> YOUR INSTRUCTIONS:
Exactly as they appear, output all of the records. Skip any images.

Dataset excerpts
────

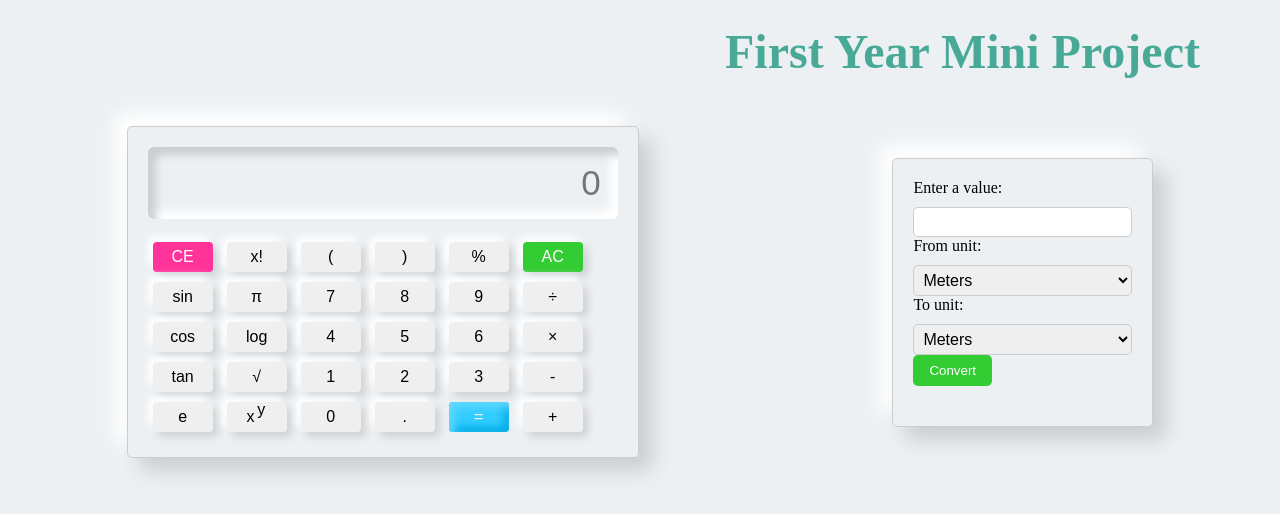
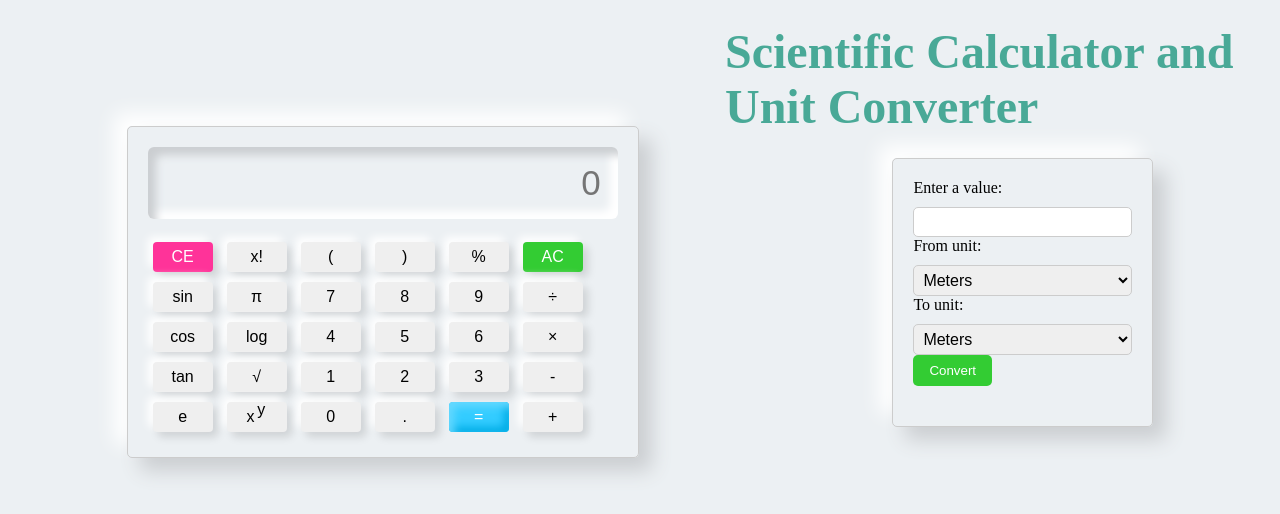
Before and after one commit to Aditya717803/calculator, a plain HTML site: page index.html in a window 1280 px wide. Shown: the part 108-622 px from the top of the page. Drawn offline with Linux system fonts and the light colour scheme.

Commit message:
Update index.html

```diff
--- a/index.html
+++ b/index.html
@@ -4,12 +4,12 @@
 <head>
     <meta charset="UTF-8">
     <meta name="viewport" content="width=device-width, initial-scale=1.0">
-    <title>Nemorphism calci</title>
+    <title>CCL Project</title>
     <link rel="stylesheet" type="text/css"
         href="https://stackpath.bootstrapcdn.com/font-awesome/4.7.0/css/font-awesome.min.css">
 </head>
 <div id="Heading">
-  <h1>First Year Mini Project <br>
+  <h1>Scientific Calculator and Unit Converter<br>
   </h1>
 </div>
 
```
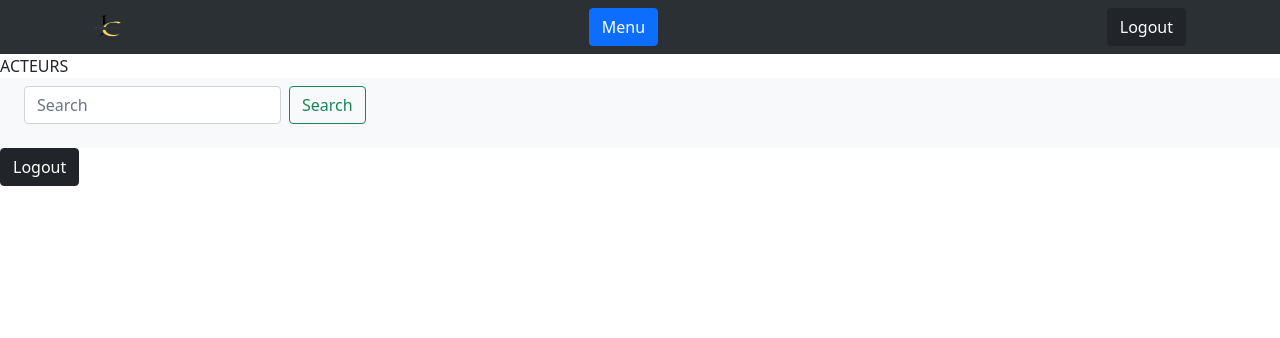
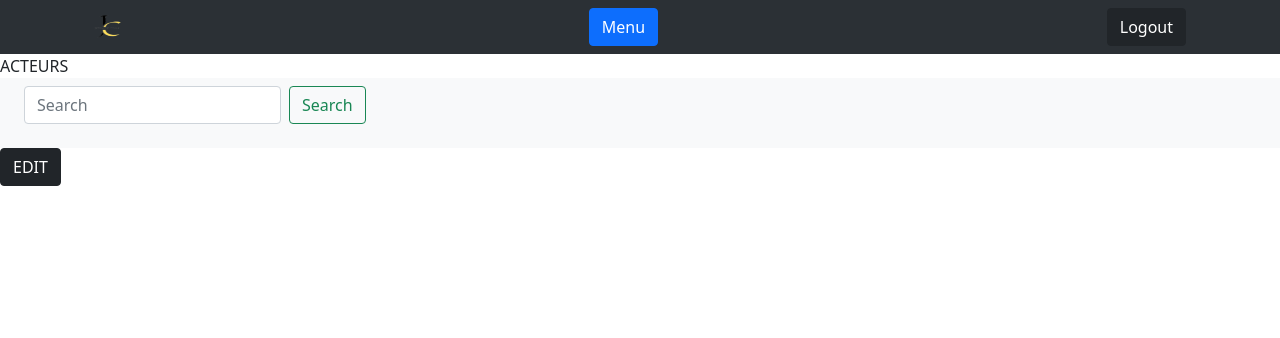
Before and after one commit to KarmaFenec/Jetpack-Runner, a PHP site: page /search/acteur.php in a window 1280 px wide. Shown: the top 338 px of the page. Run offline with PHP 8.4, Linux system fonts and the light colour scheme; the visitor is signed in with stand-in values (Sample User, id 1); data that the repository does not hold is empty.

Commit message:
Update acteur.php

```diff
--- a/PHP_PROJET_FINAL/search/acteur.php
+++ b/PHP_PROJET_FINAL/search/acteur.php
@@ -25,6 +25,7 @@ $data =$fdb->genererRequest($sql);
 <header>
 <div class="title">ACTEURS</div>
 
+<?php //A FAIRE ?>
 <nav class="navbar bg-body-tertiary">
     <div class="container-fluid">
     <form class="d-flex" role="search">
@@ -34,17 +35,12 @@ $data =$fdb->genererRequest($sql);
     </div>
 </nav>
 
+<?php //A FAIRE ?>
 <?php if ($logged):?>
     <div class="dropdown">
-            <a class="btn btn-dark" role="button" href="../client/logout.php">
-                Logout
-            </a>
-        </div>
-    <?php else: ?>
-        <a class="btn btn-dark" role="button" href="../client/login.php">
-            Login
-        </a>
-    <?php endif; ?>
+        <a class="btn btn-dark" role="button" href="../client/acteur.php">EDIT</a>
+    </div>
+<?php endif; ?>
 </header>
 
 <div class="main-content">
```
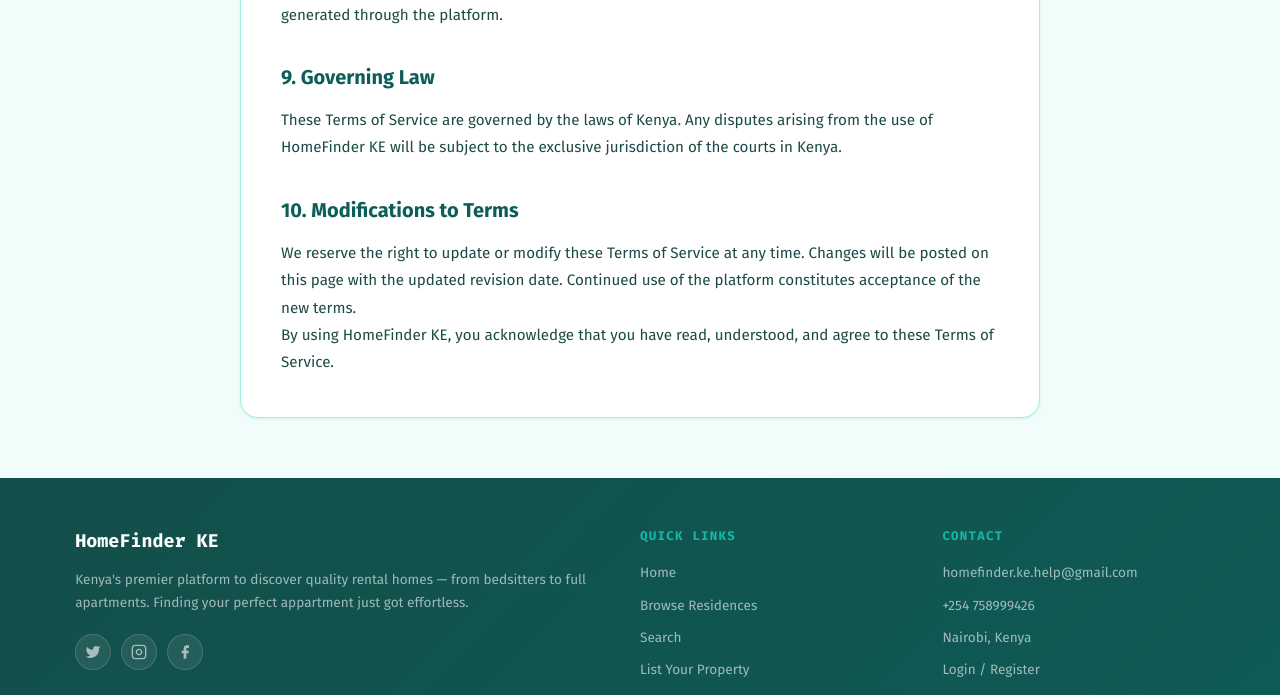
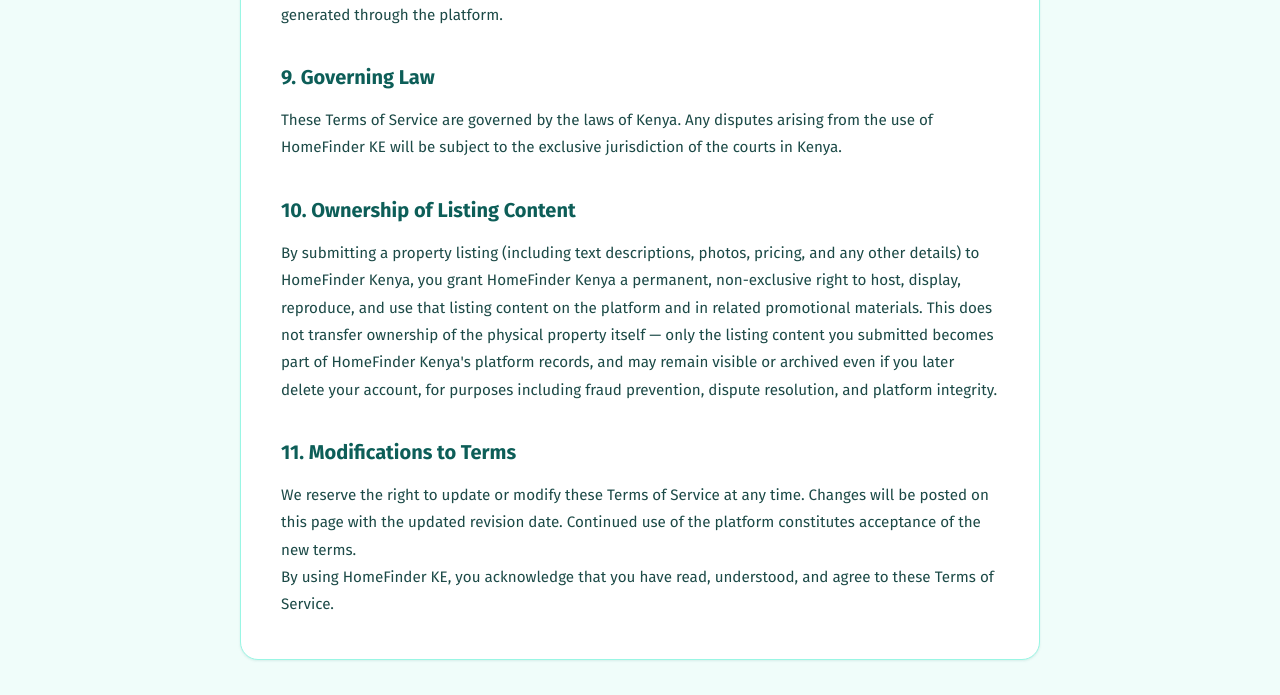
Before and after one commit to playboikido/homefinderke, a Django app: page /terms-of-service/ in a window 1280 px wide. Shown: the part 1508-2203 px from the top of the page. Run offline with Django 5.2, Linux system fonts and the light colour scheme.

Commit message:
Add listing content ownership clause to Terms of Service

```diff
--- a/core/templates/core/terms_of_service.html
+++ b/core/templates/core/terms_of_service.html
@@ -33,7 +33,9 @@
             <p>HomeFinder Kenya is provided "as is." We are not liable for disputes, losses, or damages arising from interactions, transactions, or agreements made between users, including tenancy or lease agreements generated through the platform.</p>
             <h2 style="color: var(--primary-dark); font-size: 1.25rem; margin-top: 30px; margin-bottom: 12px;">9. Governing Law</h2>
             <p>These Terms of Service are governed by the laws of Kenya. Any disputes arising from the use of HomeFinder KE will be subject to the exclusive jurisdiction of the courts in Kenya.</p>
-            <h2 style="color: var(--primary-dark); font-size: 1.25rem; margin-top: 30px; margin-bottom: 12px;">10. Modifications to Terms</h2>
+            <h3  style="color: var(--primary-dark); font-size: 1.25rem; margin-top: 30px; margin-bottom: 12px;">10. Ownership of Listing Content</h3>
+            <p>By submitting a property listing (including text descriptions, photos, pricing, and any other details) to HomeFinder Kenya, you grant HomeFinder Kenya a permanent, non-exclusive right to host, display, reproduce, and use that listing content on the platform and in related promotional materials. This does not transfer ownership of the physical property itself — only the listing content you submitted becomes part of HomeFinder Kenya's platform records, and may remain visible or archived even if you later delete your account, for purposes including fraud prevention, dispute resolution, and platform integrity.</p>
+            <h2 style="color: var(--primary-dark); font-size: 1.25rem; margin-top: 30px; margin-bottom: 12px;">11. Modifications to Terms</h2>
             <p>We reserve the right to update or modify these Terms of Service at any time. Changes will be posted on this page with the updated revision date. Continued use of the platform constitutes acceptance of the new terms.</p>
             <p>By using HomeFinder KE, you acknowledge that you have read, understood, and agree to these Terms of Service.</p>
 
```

────

> ANSWER TO THE PROBLEM:
Before and after one commit to Aditya717803/calculator, a plain HTML site: page index.html in a window 1280 px wide. Shown: the part 108-622 px from the top of the page. Drawn offline with Linux system fonts and the light colour scheme.

Commit message:
Update index.html

```diff
--- a/index.html
+++ b/index.html
@@ -4,12 +4,12 @@
 <head>
     <meta charset="UTF-8">
     <meta name="viewport" content="width=device-width, initial-scale=1.0">
-    <title>Nemorphism calci</title>
+    <title>CCL Project</title>
     <link rel="stylesheet" type="text/css"
         href="https://stackpath.bootstrapcdn.com/font-awesome/4.7.0/css/font-awesome.min.css">
 </head>
 <div id="Heading">
-  <h1>First Year Mini Project <br>
+  <h1>Scientific Calculator and Unit Converter<br>
   </h1>
 </div>
 
```
Before and after one commit to KarmaFenec/Jetpack-Runner, a PHP site: page /search/acteur.php in a window 1280 px wide. Shown: the top 338 px of the page. Run offline with PHP 8.4, Linux system fonts and the light colour scheme; the visitor is signed in with stand-in values (Sample User, id 1); data that the repository does not hold is empty.

Commit message:
Update acteur.php

```diff
--- a/PHP_PROJET_FINAL/search/acteur.php
+++ b/PHP_PROJET_FINAL/search/acteur.php
@@ -25,6 +25,7 @@ $data =$fdb->genererRequest($sql);
 <header>
 <div class="title">ACTEURS</div>
 
+<?php //A FAIRE ?>
 <nav class="navbar bg-body-tertiary">
     <div class="container-fluid">
     <form class="d-flex" role="search">
@@ -34,17 +35,12 @@ $data =$fdb->genererRequest($sql);
     </div>
 </nav>
 
+<?php //A FAIRE ?>
 <?php if ($logged):?>
     <div class="dropdown">
-            <a class="btn btn-dark" role="button" href="../client/logout.php">
-                Logout
-            </a>
-        </div>
-    <?php else: ?>
-        <a class="btn btn-dark" role="button" href="../client/login.php">
-            Login
-        </a>
-    <?php endif; ?>
+        <a class="btn btn-dark" role="button" href="../client/acteur.php">EDIT</a>
+    </div>
+<?php endif; ?>
 </header>
 
 <div class="main-content">
```
Before and after one commit to playboikido/homefinderke, a Django app: page /terms-of-service/ in a window 1280 px wide. Shown: the part 1508-2203 px from the top of the page. Run offline with Django 5.2, Linux system fonts and the light colour scheme.

Commit message:
Add listing content ownership clause to Terms of Service

```diff
--- a/core/templates/core/terms_of_service.html
+++ b/core/templates/core/terms_of_service.html
@@ -33,7 +33,9 @@
             <p>HomeFinder Kenya is provided "as is." We are not liable for disputes, losses, or damages arising from interactions, transactions, or agreements made between users, including tenancy or lease agreements generated through the platform.</p>
             <h2 style="color: var(--primary-dark); font-size: 1.25rem; margin-top: 30px; margin-bottom: 12px;">9. Governing Law</h2>
             <p>These Terms of Service are governed by the laws of Kenya. Any disputes arising from the use of HomeFinder KE will be subject to the exclusive jurisdiction of the courts in Kenya.</p>
-            <h2 style="color: var(--primary-dark); font-size: 1.25rem; margin-top: 30px; margin-bottom: 12px;">10. Modifications to Terms</h2>
+            <h3  style="color: var(--primary-dark); font-size: 1.25rem; margin-top: 30px; margin-bottom: 12px;">10. Ownership of Listing Content</h3>
+            <p>By submitting a property listing (including text descriptions, photos, pricing, and any other details) to HomeFinder Kenya, you grant HomeFinder Kenya a permanent, non-exclusive right to host, display, reproduce, and use that listing content on the platform and in related promotional materials. This does not transfer ownership of the physical property itself — only the listing content you submitted becomes part of HomeFinder Kenya's platform records, and may remain visible or archived even if you later delete your account, for purposes including fraud prevention, dispute resolution, and platform integrity.</p>
+            <h2 style="color: var(--primary-dark); font-size: 1.25rem; margin-top: 30px; margin-bottom: 12px;">11. Modifications to Terms</h2>
             <p>We reserve the right to update or modify these Terms of Service at any time. Changes will be posted on this page with the updated revision date. Continued use of the platform constitutes acceptance of the new terms.</p>
             <p>By using HomeFinder KE, you acknowledge that you have read, understood, and agree to these Terms of Service.</p>
 
```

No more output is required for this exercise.